Locate each line in the records containing "setNextDates". Copy it.

» **DATA FOR PROCESSING**
▼

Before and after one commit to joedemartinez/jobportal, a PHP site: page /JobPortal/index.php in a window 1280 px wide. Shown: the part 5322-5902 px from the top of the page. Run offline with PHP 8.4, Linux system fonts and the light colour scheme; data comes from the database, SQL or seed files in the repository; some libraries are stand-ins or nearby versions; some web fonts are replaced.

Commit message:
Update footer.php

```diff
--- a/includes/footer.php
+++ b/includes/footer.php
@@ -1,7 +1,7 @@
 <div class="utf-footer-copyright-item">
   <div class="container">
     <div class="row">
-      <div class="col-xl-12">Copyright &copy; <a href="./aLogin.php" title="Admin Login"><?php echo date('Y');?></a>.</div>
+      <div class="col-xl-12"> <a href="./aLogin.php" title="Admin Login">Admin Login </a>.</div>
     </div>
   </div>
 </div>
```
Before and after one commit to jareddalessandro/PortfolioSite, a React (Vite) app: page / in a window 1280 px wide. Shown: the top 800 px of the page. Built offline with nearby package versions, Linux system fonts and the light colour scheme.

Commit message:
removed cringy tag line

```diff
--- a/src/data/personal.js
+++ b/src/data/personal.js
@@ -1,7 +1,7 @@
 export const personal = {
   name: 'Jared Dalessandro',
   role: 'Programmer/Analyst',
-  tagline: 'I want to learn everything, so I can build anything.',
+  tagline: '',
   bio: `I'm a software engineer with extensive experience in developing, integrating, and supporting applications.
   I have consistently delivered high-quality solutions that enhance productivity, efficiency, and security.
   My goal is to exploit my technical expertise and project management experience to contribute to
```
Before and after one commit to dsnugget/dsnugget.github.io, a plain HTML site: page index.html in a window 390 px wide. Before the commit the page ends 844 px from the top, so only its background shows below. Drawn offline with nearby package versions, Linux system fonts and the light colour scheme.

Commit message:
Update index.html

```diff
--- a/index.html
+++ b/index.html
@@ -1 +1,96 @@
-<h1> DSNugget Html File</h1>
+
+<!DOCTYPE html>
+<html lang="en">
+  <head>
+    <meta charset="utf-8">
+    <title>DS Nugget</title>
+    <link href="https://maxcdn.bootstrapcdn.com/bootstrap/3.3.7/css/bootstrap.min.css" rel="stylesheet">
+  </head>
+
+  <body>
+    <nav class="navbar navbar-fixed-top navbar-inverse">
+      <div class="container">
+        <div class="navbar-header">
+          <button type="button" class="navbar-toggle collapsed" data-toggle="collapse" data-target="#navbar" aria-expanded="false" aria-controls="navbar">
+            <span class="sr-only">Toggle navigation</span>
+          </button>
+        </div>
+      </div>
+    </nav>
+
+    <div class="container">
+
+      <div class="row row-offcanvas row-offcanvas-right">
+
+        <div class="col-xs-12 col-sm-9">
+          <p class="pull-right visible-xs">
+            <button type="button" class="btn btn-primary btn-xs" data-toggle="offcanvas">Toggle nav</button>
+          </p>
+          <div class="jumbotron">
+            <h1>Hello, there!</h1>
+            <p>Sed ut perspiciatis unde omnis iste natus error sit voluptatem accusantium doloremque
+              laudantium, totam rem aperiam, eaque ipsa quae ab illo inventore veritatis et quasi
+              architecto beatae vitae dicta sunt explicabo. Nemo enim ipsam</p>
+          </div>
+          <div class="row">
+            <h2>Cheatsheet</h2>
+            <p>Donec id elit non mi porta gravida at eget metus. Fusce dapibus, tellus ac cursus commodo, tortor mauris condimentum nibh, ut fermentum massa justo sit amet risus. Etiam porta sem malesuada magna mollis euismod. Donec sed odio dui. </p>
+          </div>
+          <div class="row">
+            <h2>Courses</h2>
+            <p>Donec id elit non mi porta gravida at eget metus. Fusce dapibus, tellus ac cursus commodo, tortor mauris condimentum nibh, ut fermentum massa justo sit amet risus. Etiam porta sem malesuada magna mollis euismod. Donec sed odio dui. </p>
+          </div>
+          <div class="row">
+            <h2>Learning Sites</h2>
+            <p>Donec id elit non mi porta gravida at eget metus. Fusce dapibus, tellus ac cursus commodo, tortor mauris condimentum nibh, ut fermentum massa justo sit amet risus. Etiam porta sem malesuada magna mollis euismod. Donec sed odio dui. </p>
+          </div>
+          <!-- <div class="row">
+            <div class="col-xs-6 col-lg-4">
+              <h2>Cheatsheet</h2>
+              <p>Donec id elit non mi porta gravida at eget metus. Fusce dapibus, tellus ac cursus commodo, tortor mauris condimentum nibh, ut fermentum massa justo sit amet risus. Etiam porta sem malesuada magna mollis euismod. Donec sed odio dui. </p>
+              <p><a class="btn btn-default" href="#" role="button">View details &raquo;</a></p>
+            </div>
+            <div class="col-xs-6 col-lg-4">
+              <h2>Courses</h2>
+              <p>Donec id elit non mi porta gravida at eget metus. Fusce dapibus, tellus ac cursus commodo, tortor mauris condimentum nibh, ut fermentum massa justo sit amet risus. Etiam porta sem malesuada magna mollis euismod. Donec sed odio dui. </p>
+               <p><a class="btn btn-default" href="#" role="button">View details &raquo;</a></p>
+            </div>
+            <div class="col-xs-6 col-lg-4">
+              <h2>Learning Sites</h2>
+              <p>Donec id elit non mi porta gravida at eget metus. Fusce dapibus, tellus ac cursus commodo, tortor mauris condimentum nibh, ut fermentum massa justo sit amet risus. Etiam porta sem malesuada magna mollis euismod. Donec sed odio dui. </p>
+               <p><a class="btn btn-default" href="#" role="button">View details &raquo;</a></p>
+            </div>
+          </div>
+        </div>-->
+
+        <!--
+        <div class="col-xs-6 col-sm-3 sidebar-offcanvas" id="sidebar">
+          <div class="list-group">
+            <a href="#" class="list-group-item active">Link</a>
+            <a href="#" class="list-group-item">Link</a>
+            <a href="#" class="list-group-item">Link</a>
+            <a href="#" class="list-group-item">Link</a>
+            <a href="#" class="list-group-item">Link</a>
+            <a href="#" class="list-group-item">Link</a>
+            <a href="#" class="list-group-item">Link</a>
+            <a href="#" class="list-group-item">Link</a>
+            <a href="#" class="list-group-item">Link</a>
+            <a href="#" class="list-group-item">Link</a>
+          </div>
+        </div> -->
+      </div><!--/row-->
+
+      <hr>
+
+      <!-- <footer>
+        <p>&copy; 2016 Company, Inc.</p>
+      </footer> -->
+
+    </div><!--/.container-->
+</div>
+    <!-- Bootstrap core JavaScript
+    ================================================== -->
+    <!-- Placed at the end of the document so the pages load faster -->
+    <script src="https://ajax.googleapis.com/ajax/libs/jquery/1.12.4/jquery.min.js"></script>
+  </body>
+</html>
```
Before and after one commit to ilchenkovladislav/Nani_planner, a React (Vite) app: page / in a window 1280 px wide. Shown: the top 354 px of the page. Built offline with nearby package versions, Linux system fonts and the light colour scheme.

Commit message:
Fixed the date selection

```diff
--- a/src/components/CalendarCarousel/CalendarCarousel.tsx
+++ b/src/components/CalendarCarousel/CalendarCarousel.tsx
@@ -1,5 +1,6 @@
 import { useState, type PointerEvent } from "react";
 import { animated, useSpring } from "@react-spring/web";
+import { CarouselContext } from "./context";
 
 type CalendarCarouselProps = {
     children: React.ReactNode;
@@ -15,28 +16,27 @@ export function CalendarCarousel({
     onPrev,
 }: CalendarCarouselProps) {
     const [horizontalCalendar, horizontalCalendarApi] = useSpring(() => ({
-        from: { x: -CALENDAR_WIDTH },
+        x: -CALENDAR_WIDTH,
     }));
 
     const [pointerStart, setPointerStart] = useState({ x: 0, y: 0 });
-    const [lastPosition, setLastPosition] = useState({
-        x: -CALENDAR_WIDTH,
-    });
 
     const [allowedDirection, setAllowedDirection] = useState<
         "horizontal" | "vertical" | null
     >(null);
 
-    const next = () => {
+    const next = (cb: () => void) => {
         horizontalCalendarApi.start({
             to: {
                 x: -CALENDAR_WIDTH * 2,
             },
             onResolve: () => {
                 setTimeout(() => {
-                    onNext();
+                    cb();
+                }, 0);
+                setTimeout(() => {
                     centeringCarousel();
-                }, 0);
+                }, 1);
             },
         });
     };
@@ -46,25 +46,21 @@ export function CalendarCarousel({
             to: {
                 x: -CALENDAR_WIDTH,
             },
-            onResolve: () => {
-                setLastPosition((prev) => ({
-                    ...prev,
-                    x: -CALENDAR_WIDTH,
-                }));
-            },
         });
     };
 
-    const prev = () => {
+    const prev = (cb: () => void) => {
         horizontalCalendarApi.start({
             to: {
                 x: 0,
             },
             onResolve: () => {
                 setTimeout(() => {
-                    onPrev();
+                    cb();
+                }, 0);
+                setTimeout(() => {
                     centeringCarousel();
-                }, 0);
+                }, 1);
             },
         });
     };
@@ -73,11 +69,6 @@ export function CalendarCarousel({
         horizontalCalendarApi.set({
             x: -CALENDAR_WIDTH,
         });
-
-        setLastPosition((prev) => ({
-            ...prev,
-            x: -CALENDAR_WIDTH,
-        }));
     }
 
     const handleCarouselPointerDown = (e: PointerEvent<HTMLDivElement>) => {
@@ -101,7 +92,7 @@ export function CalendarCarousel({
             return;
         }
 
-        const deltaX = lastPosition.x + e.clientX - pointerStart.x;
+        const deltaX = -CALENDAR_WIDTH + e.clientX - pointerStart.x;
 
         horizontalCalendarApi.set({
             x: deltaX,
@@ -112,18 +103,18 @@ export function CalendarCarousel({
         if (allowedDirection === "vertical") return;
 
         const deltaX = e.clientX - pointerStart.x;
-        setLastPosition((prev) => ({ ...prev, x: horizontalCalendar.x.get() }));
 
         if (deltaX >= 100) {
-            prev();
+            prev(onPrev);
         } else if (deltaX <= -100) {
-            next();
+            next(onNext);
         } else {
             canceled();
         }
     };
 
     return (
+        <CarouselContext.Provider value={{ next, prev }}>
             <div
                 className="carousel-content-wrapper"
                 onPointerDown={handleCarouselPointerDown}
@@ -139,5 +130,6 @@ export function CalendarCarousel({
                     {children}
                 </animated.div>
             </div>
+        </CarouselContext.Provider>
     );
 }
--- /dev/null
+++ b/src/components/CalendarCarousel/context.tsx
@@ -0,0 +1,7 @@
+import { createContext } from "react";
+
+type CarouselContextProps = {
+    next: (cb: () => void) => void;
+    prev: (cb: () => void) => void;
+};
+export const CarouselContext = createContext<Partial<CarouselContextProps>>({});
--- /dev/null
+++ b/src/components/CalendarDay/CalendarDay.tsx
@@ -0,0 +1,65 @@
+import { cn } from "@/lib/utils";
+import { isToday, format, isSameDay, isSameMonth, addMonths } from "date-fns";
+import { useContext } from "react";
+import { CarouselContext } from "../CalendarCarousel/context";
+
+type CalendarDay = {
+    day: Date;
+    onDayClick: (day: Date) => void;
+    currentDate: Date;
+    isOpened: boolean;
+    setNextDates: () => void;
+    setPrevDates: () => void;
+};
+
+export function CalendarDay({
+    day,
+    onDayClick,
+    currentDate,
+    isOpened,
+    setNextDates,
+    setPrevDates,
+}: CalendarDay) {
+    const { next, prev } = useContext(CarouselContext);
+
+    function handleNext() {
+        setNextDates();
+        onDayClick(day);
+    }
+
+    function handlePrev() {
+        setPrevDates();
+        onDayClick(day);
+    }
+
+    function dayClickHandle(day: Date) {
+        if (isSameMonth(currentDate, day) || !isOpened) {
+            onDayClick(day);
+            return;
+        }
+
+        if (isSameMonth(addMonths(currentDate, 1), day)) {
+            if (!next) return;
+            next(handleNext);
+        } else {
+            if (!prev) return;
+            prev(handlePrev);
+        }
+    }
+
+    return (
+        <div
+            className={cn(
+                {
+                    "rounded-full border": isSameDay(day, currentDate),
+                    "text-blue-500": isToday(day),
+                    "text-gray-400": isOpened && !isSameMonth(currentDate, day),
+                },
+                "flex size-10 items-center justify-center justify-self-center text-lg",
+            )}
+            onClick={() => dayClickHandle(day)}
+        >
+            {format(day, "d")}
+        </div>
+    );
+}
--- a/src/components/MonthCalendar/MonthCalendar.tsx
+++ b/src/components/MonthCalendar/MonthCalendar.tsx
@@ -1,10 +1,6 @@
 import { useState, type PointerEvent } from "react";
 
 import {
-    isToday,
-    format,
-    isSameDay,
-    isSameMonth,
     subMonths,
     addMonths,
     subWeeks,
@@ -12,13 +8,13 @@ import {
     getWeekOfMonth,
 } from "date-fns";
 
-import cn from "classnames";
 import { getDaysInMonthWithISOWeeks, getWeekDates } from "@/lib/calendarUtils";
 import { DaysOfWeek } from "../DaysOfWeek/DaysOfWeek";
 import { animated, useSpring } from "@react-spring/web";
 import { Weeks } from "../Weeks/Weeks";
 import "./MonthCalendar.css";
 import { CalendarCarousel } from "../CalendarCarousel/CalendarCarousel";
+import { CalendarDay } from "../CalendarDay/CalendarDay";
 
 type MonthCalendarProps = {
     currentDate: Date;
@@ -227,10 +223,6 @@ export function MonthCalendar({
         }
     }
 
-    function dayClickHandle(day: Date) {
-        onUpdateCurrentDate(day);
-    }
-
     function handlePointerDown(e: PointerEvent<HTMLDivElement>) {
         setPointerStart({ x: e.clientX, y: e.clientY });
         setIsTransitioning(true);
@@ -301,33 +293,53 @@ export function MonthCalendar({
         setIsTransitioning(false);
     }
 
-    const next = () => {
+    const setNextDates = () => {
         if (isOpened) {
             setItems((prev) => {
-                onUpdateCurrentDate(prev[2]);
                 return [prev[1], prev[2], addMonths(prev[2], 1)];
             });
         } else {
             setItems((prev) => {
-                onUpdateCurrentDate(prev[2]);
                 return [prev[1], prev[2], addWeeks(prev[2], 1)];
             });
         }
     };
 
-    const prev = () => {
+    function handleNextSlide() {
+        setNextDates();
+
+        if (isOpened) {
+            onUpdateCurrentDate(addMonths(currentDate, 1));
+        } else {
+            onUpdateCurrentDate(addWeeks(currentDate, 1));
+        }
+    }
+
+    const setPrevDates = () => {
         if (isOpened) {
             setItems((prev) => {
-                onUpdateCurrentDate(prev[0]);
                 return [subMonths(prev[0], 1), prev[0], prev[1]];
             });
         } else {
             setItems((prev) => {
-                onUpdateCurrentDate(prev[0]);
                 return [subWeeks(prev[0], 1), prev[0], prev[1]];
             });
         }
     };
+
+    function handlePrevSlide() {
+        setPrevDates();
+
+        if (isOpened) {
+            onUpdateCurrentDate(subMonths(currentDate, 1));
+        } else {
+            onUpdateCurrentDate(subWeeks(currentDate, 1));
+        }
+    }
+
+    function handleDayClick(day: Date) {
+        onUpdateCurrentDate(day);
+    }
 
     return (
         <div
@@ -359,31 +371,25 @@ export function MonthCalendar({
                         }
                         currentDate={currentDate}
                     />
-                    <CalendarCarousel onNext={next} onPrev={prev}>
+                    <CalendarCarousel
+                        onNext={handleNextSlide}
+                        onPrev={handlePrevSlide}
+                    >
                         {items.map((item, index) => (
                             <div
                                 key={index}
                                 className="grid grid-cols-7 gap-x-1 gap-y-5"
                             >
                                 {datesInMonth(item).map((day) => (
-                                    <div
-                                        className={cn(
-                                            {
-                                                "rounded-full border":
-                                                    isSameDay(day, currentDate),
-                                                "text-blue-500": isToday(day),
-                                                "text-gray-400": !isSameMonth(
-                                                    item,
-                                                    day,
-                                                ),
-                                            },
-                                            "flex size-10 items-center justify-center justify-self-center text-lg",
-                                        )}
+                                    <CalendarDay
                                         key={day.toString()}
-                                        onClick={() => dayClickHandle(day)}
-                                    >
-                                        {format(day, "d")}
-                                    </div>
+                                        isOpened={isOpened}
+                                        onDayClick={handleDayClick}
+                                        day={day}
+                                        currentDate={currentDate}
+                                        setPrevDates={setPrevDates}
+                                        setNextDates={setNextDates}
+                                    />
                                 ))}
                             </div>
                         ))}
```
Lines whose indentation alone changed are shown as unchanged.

▲

» **RESPONSE BELOW**
+    setNextDates: () => void;
+    setNextDates,
+        setNextDates();
+    const setNextDates = () => {
+        setNextDates();
+                                        setNextDates={setNextDates}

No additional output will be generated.